◆ WHAT YOU ARE ASKED TO DO ◆
Go over the records and copy every line with the string "Adam".

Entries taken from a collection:
□ □ □ □ □ □ □

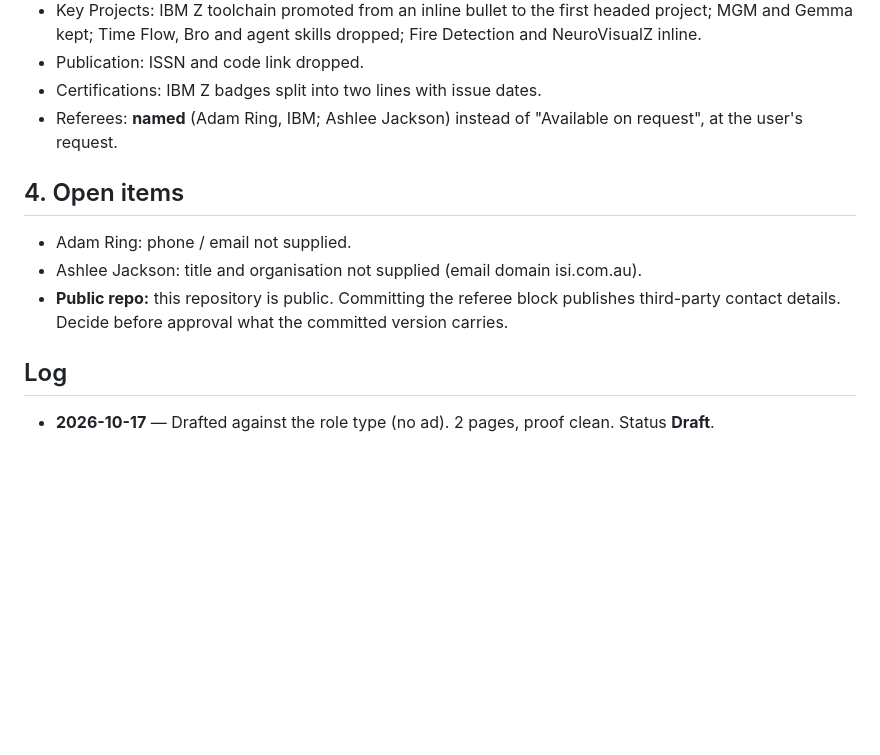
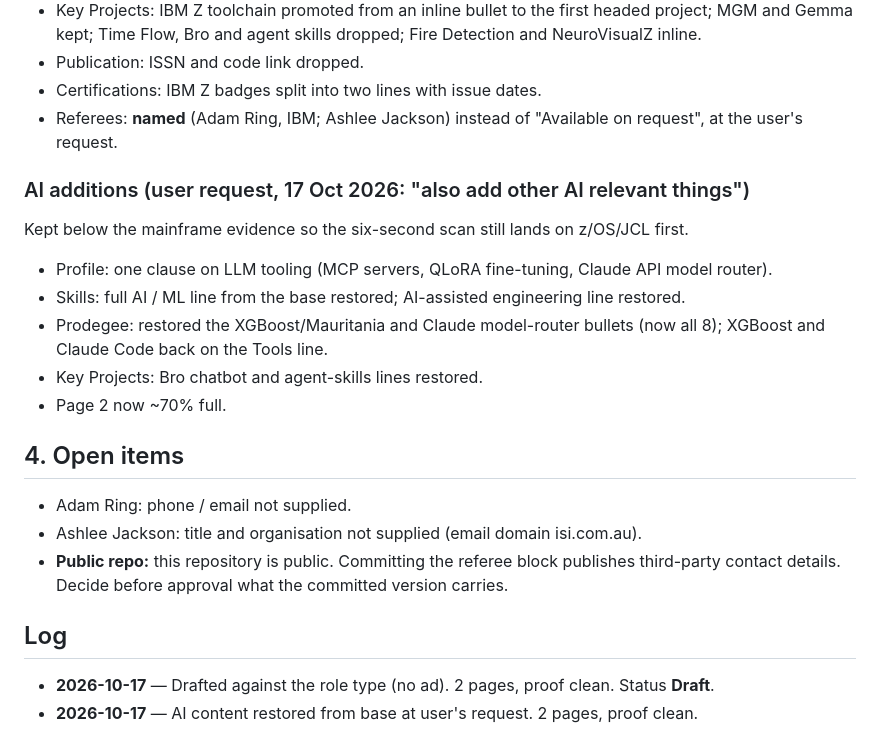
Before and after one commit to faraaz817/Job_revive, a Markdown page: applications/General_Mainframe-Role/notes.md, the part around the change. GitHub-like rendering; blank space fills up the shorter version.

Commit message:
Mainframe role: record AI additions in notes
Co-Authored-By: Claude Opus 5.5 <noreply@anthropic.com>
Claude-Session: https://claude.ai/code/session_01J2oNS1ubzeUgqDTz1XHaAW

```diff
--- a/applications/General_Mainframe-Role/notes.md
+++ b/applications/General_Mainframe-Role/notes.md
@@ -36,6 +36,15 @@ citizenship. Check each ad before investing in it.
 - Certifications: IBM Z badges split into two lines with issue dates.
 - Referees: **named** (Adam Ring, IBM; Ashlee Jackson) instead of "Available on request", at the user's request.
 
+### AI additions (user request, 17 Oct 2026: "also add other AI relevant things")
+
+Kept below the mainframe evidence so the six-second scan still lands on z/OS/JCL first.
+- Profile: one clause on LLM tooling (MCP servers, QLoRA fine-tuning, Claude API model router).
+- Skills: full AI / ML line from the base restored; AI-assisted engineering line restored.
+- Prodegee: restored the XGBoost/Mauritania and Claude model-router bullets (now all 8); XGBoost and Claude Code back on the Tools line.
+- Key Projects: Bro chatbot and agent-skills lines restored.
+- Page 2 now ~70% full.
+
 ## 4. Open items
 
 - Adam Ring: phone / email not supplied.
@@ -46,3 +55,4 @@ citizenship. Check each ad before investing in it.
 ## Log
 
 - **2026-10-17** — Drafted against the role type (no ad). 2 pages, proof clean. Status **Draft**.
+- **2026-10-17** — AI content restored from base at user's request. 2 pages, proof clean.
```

□ □ □ □ □ □ □

◆ RESULT OF THIS EXERCISE ◆
 - Referees: **named** (Adam Ring, IBM; Ashlee Jackson) instead of "Available on request", at the user's request.
 - Adam Ring: phone / email not supplied.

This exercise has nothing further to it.